14 July — 14 August 2021
14 July — 14 August 2021
Stars is a solo presentation of new work by Tāmaki Makaurau-based artist Meg Porteous. The narrative potential of images is explored via a suite of photographic works that include large-scale digital prints, colour darkroom prints, memorabilia and found images.
I was falling.
Through a cone of utter blackness I fell.
I fell another thousand years and, below, something began to sparkle.*
Unfolding throughout the rooms of the lower level of the gallery, Stars consists of clusters of images that constellate around themes of aspiration, self-identification, doubling, role-play, healing, science fiction and self-actualisation.
Crown-first, a model wearing the artist’s clothes becomes a doppelganger who seems to be stared at by a child actress from her autographed image.
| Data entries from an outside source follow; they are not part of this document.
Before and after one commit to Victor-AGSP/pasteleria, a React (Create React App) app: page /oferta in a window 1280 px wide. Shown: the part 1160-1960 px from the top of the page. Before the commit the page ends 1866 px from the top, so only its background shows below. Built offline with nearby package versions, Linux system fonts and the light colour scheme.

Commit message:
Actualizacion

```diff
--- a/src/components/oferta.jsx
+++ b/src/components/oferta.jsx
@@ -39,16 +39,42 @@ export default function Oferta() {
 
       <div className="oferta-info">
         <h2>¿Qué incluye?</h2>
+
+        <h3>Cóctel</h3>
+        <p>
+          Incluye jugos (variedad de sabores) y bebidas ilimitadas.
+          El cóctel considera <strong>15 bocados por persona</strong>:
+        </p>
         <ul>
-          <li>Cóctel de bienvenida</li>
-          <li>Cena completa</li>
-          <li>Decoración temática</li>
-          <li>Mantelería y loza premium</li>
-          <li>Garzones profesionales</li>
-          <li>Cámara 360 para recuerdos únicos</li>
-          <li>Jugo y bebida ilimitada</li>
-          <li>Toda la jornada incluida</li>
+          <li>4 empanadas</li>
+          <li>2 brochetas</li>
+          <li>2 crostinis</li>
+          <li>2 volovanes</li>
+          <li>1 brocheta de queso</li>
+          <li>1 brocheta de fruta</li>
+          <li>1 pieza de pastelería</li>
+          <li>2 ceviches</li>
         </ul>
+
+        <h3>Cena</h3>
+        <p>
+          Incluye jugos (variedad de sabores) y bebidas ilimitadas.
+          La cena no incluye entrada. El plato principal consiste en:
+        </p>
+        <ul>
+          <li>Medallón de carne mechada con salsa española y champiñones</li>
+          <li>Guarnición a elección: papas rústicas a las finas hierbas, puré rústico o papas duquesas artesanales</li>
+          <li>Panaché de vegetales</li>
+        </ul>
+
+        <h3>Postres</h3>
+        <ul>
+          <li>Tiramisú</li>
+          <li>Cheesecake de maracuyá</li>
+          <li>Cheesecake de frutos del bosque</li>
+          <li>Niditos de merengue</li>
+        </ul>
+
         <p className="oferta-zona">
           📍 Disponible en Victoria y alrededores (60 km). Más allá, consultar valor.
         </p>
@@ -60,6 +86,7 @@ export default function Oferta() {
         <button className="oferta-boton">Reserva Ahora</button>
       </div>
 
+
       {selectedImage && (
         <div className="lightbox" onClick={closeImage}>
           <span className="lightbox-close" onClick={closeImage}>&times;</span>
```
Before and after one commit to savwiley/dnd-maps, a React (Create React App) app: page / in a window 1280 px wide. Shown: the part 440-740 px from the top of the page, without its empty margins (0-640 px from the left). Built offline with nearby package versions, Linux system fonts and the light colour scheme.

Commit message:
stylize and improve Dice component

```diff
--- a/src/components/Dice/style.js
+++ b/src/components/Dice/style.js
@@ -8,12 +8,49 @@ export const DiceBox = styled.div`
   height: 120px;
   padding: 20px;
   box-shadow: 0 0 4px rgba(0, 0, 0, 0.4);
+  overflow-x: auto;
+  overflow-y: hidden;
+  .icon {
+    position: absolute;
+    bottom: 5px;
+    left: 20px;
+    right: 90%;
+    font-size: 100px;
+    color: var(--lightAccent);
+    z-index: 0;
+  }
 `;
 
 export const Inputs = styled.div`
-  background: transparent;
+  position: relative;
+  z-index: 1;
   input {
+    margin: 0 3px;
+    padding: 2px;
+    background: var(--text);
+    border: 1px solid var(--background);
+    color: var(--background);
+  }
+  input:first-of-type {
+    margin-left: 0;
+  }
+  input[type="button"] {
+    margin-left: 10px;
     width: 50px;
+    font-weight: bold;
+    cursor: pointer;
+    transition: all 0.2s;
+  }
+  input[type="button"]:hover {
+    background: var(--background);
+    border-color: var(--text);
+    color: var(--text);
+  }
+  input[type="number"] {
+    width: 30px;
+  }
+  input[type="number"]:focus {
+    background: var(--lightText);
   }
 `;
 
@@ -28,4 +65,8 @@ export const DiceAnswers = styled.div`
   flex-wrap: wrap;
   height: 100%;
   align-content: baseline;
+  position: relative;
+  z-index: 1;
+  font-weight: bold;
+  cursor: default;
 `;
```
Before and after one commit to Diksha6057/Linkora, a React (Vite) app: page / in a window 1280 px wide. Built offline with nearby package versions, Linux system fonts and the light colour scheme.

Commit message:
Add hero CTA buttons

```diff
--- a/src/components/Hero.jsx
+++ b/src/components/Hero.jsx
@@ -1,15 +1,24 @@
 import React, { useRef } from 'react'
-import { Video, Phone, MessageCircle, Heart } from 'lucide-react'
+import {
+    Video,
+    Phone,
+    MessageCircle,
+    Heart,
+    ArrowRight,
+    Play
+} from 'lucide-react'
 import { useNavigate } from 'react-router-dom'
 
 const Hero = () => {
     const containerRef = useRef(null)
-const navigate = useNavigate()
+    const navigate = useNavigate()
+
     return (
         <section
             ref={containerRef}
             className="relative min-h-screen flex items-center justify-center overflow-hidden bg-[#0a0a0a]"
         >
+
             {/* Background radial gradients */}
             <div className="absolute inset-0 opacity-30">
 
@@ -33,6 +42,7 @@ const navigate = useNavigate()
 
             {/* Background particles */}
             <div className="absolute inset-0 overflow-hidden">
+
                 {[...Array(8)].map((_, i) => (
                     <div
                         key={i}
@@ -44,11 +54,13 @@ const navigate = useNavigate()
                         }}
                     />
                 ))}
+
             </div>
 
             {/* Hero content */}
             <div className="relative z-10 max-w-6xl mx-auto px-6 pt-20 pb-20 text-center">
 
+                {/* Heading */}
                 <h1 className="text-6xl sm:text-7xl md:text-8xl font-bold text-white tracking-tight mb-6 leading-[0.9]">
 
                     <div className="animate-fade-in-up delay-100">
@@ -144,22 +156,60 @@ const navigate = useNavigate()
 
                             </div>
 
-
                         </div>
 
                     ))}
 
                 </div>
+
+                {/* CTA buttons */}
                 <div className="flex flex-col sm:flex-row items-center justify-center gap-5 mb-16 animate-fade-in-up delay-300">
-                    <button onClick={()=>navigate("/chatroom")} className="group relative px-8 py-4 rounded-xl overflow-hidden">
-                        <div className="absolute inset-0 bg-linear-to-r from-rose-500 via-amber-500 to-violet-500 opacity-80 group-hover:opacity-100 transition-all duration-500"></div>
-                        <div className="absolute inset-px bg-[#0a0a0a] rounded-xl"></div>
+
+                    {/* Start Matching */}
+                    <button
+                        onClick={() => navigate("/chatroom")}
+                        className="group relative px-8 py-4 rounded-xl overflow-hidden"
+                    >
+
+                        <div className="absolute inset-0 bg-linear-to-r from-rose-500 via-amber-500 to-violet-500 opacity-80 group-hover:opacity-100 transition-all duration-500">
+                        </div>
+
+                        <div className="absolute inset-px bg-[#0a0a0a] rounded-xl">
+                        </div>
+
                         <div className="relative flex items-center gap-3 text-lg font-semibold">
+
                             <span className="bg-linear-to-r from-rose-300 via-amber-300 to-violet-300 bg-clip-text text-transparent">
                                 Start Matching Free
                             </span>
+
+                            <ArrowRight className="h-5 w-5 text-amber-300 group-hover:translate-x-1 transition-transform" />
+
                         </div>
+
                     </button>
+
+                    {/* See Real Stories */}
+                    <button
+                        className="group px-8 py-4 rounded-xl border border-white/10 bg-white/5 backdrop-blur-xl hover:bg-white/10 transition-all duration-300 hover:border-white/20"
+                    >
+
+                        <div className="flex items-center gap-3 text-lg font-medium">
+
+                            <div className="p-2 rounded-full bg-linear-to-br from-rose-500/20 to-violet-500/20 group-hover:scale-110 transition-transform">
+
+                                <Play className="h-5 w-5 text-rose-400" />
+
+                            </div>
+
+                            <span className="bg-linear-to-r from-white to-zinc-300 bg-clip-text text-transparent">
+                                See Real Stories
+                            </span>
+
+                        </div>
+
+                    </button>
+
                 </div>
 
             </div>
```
Porteous’ ancestress is re-imagined through stock imagery, twice. Medical equipment and flotation tanks de-virtualise science-fiction imaginings. Boyant, saline solution is transfigured to become lake water through which the artist swims and peers through at her beholders. Bathing in the golden light of magic hour, things ascend as an astronaut gazes down at the blue marble of planet earth beneath her. A hand is in front of the scrubbing through of footage of en- gulfing, planetary-sized grief and the underside of a Japanese import resembles the roof of a mysterious cavern. In the midst of an elaborate shoot the artist stands by a smoke-machine, wet hair clinging to her pale upper back. Through a trick of composition a domestic dryer resembles space-craft and a figure searches, lost in the aisles of a pharmacy warehouse.
Within Stars a kind of auto-biography is gently constructed with the aid of various forms of image-making. Choice of medium, camera angle, selection, cropping, framing and the imaging of images are all mobil- ised by Porteous to try out different facets and possibilties of self. Yet she also muddies authorship by collaborating with friends and family to obtain the exact photographs she is after. There is no doubt that what is presented is a self that contains multitudes, the latest version, one of many, a composite made up of little snatches of film history, music video production, streamed video-content, stock images, family photography, Korean beauty products, private imaginings and fantasies.
*Witi Ihimaera, The Dream Swimmer (Auckland: Penguin, 1997), 367.